It’s time to unveil the latest LitKids print: Winnie the Pooh and Piglet done in the style of the classic A. A. Milne books (not Disney, thankyouverymuch). This one came about as a special request from one of my design clients. She wanted a special gift for her co-worker who was having a baby, a huge Pooh fan. Vintage copy of The House at Pooh Corner in hand, I worked on putting it together over June and July, not the most comfortable time for working out of our unventilated garage/print studio, but nearly all of the prints (in an edition of fifty) came out beautifully. The design has a few extra layers of colors, thus they have a slightly higher price than the other prints. Also, this is the first listing to use the professional frame photography (above) taken by our neighbor. They came out great, and all I have to do is Photoshop in a scanned image of the artwork (Etsy sellers, take note).
Pooh, Piglet and the other prints are for sale at LitKids – enjoy and happy reading.
Dakin-like Indian man sawdust doll, $16.
Over the past few months, I’ve been squeezing in what little free time I have preparing another Etsy shop to serve as a companion to LitKids. This new shop is devoted to vintage ’50s-’70s objects. I decided to call it Pishtosh, Bullwash & Wimple, after the Jim Flora book. From the shop’s decription:
While the original screen prints of classic kiddie book characters at LitKids are my main creative passion, the objects for sale at PB&W are the kind of funky things that inspire me. Hopefully they can inspire you, too. Look around and enjoy.
The shop currently has 37 items – ceramics, plastic, vintage LPs, books and collectibles – with plans to add more. In less than a week, I’ve already had two sales. If the photos I’ve got with this post pique your interest, I encourage you to go there and look around. Pishtosh, Bullwash and Wimple will be mighty disappointed if you don’t.
Georges Briard Fancy Free covered sugar bowl, $20.
1960s shelf paper roll with sun and moon design, $8.
Shakespeare book with cover illustration by Joseph Low, $8.
Vintage 1967 LP with S. Neil Fujita cover illustration, $16.
There’s a new girl in town, and she’s looking good – my LitKids Little Bo Peep screenprint, that is!
After getting saddled with a heavy workload throughout the early part of this year, I was so relieved to find some time in the past month to develop a new print. This particular one has been in the works for a while. It started a few years back, when a craft fair shopper asked if I had any nursery-ready subjects for parents with babies. Before blurting out “All of these are great for that purpose, have a little imagination,” I stopped myself and agreed that it was a good idea. Indeed, some kind of print that could serve as a baby shower gift was needed to flesh out the variety of items at the store.

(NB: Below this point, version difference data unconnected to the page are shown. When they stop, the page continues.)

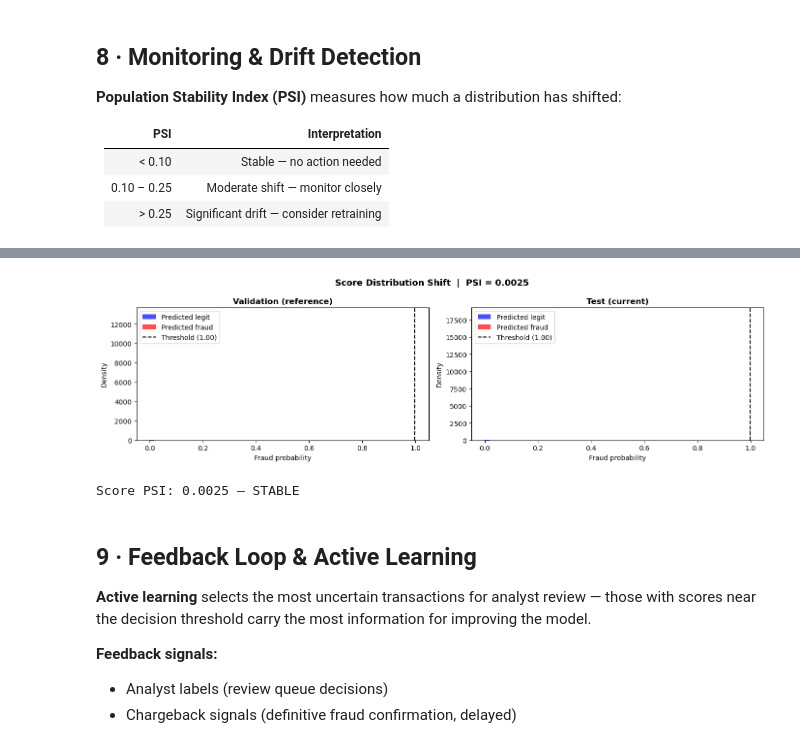
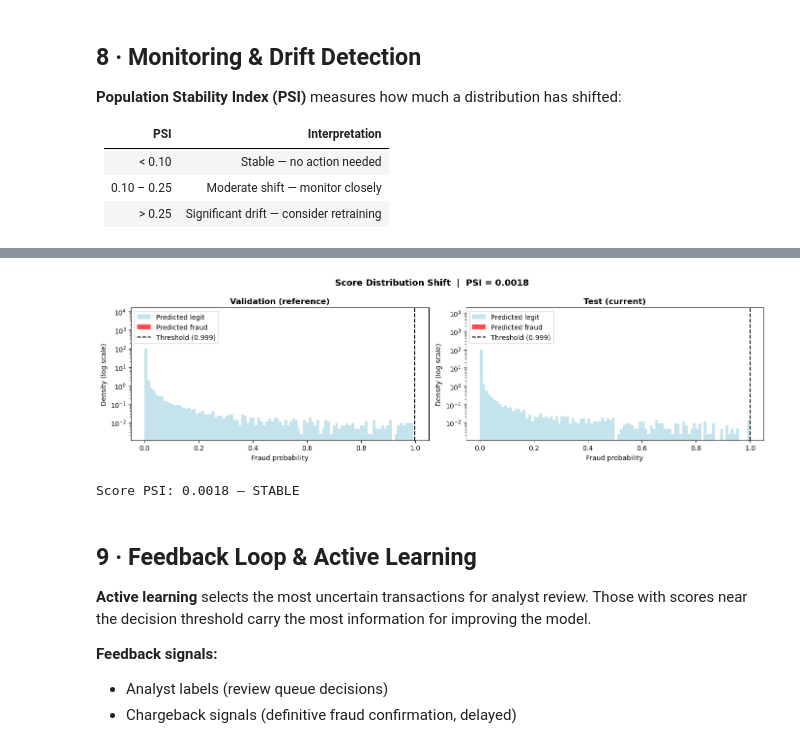
Before and after one commit to Sahar-Salmanz/creditcard_fraud, a Jupyter notebook: src/credit_fraud.ipynb, the cells around one changed output, grey strips where cells are left out. Saved outputs shown, nothing was run; the diff lists cells and outputs as text; code cells hidden in the pictures.

```diff
--- a/src/credit_fraud.ipynb
+++ b/src/credit_fraud.ipynb
@@ -90,7 +93,7 @@ axes[0].bar(["Non Fraud", "Fraud"], counts.values, color=["blue", "red"])
 axes[0].set_title("Class Distribution", fontsize=13, fontweight="bold")
 axes[0].set_ylabel("Count")
 for i, v in enumerate(counts.values):
-    axes[0].text(i, v+500, f"{v:,}", ha="center", fontsize=11)
+    axes[0].text(i, v+550, f"{v:,}", ha="center", fontsize=11, fontweight="bold")
 
 axes[1].pie(counts.values, labels=["Non Fraud", "Fraud"], colors=["blue", "red"], autopct="%1.3f%%", startangle=90, pctdistance=0.6)
 axes[1].set_title(f"Fraud Rate: {fraud_rate:.3f}%", fontsize=13, fontweight="bold")
@@ -200,9 +204,10 @@ Added 9 features. Total columns: 40
 corr = df[engineered_features + ["Class"]].corr()["Class"].drop("Class").sort_values()
 
 fig, ax = plt.subplots(figsize=(10, 5))
-sns.barplot(x=corr.index, y=corr.values, palette="viridis", ax=ax)
+sns.barplot(x=corr.index, y=corr.values, palette="viridis", hue=corr.index, ax=ax)
 ax.set_title("Correlation of Engineered Features with Class", fontsize=13, fontweight="bold")
 ax.set_ylabel("Correlation with Class")
+ax.set_xlabel("Engineered Labels")
 ax.set_xticklabels(ax.get_xticklabels(), rotation=45, ha="right")
 plt.tight_layout()
 plt.show()
@@ -513,12 +516,11 @@ SHAP (SHapley Additive exPlanations)** assigns each feature a contribution score
 # %%
 # Fit SHAP TreeExplainer on XGBoost (best model)
 xgb_model = trained["XGBoost"]
-n_background = min(500, len(X_train))
-background   = X_train[np.random.choice(len(X_train), n_background, replace=False)]
 
-explainer   = shap.TreeExplainer(xgb_model)
-n_shap_test = min(500, len(X_test))
-idx_sample  = np.random.choice(len(X_test), n_shap_test, replace=False)
+explainer = shap.TreeExplainer(xgb_model)
+#n_shap_test = min(500, len(X_test))
+n_shap_test = len(X_test)
+idx_sample = np.random.choice(len(X_test), n_shap_test, replace=False)
 X_test_sample = X_test[idx_sample]
 
 print(f"Computing SHAP values for {n_shap_test} test samples …")
@@ -593,10 +595,10 @@ if sample_idx_in_sample is not None:
     top_k = 8
     top_feat_idx = np.argsort(np.abs(sv))[-top_k:][::-1]
     top_feats = [FEATURES[i] for i in top_feat_idx]
-    top_vals  = sv[top_feat_idx]
+    top_vals = sv[top_feat_idx]
 
     fig, ax = plt.subplots(figsize=(10, 5))
-    colors = ["#F44336" if v > 0 else "#2196F3" for v in top_vals]
+    colors = ["red" if v > 0 else "blue" for v in top_vals]
     ax.barh(top_feats[::-1], top_vals[::-1], color=colors[::-1])
     ax.axvline(0, color="black", linewidth=0.8)
     ax.set_xlabel("SHAP value (impact on fraud prediction)")
@@ -607,5 +609,5 @@ if sample_idx_in_sample is not None:
     plt.tight_layout()
     plt.show()
 else:
-    print("Transaction not in SHAP sample — re-run with larger n_shap_test.")
+    print("Transaction not in SHAP sample. Re-run with larger n_shap_test.")
 # %% [output]
@@ -660,34 +662,34 @@ Features to watch (PSI > 0.10):   0
 # %%
 # Score distribution: val vs test
 val_scores  = trained["XGBoost"].predict_proba(X_val)[:, 1]
 test_scores = trained["XGBoost"].predict_proba(X_test)[:, 1]
 score_psi   = compute_psi(val_scores, test_scores)
 
 fig, axes = plt.subplots(1, 2, figsize=(14, 4))
 threshold  = optimal_thresholds["XGBoost"]
 
 for ax, scores, label in zip(axes, [val_scores, test_scores], ["Validation (reference)", "Test (current)"]):
-    ax.hist(scores[scores < threshold],  bins=60, color="blue", alpha=0.7,
-            density=True, label="Predicted legit")
-    ax.hist(scores[scores >= threshold], bins=20, color="red", alpha=0.7,
-            density=True, label="Predicted fraud")
-    ax.axvline(threshold, color="black", ls="--", label=f"Threshold ({threshold:.2f})")
-    ax.set_xlabel("Fraud probability"); ax.set_ylabel("Density")
-    ax.set_title(label, fontweight="bold"); ax.legend()
+    ax.hist(scores[scores < threshold],  bins=100, color="lightblue", alpha=0.7, density=True, log=True, label="Predicted legit")
+    ax.hist(scores[scores >= threshold], bins=8, color="red", alpha=0.7, density=True, log=True, label="Predicted fraud")
+    ax.axvline(threshold, color="black", ls="--", label=f"Threshold ({threshold:.3f})")
+    ax.set_xlabel("Fraud probability")
+    ax.set_ylabel("Density (log scale)")
+    ax.set_title(label, fontweight="bold")
+    ax.legend()
 
 plt.suptitle(f"Score Distribution Shift  |  PSI = {score_psi:.4f}", fontsize=13, fontweight="bold")
 plt.tight_layout()
 plt.show()
 print(f"Score PSI: {score_psi:.4f} — {'STABLE' if score_psi < 0.10 else 'WATCH' if score_psi < 0.25 else 'DRIFT'}")
 # %% [output]
-[figure, old version]
+[figure, new version]
-Score PSI: 0.0025 — STABLE
+Score PSI: 0.0018 — STABLE
 # %% [markdown]
 ## 9 · Feedback Loop & Active Learning
 
-**Active learning** selects the most uncertain transactions for analyst review — those with scores near the decision threshold carry the most information for improving the model.
+__Active learning__ selects the most uncertain transactions for analyst review. Those with scores near the decision threshold carry the most information for improving the model.
 
-**Feedback signals:**
+__Feedback signals:__
 - Analyst labels (review queue decisions)
 - Chargeback signals (definitive fraud confirmation, delayed)
 # %%
```
Also changed, not shown: parts of 29 cells of this notebook.
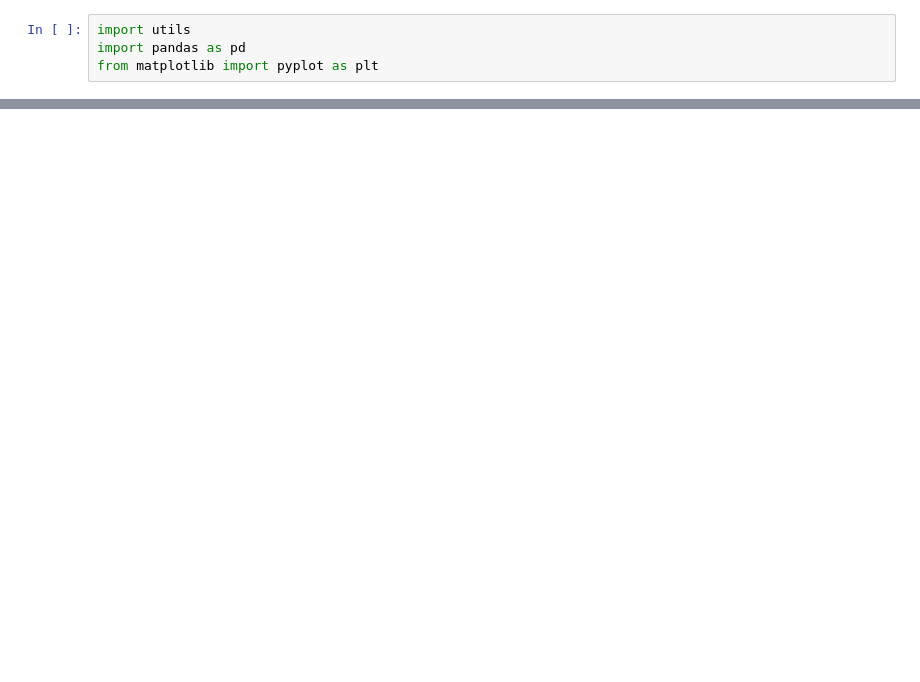
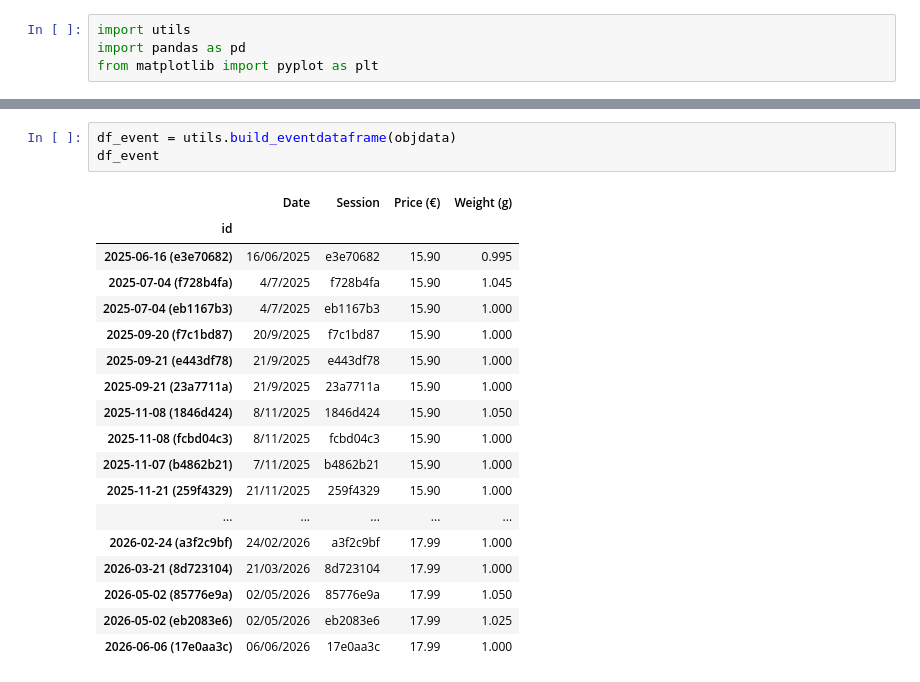
Before and after one commit to antoine-pirog/Lindtomancy, a Jupyter notebook: lindtomancy.ipynb, the cells around one changed output, grey strips where cells are left out. Drawn from its saved outputs; the diff is of its cells as text; blank space fills up the shorter version.

```diff
--- a/lindtomancy.ipynb
+++ b/lindtomancy.ipynb
@@ -18,2 +52,24 @@ df.head()
+# %%
+df_event = utils.build_eventdataframe(objdata)
+df_event
+# %% [output]
+|  | Date | Session | Price (€) | Weight (g) |
+| id |  |  |  |  |
+| 2025-06-16 (e3e70682) | 16/06/2025 | e3e70682 | 15.90 | 0.995 |
+| 2025-07-04 (f728b4fa) | 4/7/2025 | f728b4fa | 15.90 | 1.045 |
+| 2025-07-04 (eb1167b3) | 4/7/2025 | eb1167b3 | 15.90 | 1.000 |
+| 2025-09-20 (f7c1bd87) | 20/9/2025 | f7c1bd87 | 15.90 | 1.000 |
+| 2025-09-21 (e443df78) | 21/9/2025 | e443df78 | 15.90 | 1.000 |
+| 2025-09-21 (23a7711a) | 21/9/2025 | 23a7711a | 15.90 | 1.000 |
+| 2025-11-08 (1846d424) | 8/11/2025 | 1846d424 | 15.90 | 1.050 |
+| 2025-11-08 (fcbd04c3) | 8/11/2025 | fcbd04c3 | 15.90 | 1.000 |
+| 2025-11-07 (b4862b21) | 7/11/2025 | b4862b21 | 15.90 | 1.000 |
+| 2025-11-21 (259f4329) | 21/11/2025 | 259f4329 | 15.90 | 1.000 |
+| ... | ... | ... | ... | ... |
+| 2026-02-24 (a3f2c9bf) | 24/02/2026 | a3f2c9bf | 17.99 | 1.000 |
+| 2026-03-21 (8d723104) | 21/03/2026 | 8d723104 | 17.99 | 1.000 |
+| 2026-05-02 (85776e9a) | 02/05/2026 | 85776e9a | 17.99 | 1.050 |
+| 2026-05-02 (eb2083e6) | 02/05/2026 | eb2083e6 | 17.99 | 1.025 |
+| 2026-06-06 (17e0aa3c) | 06/06/2026 | 17e0aa3c | 17.99 | 1.000 |
 # %%
 h, ax = plt.subplots(figsize=(5,9))
```
Also changed, not shown: parts of 4 cells of this notebook, 1 other file.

Casting aside the subject matter (which was a delight to draw), I’m really happy with how this print came out. I’m getting better with using the color layers in an offbeat way, and the print quality is coming out less amateurish with each new design. Little Bo Peep and her sheep is availabe, as usual, at LitKids.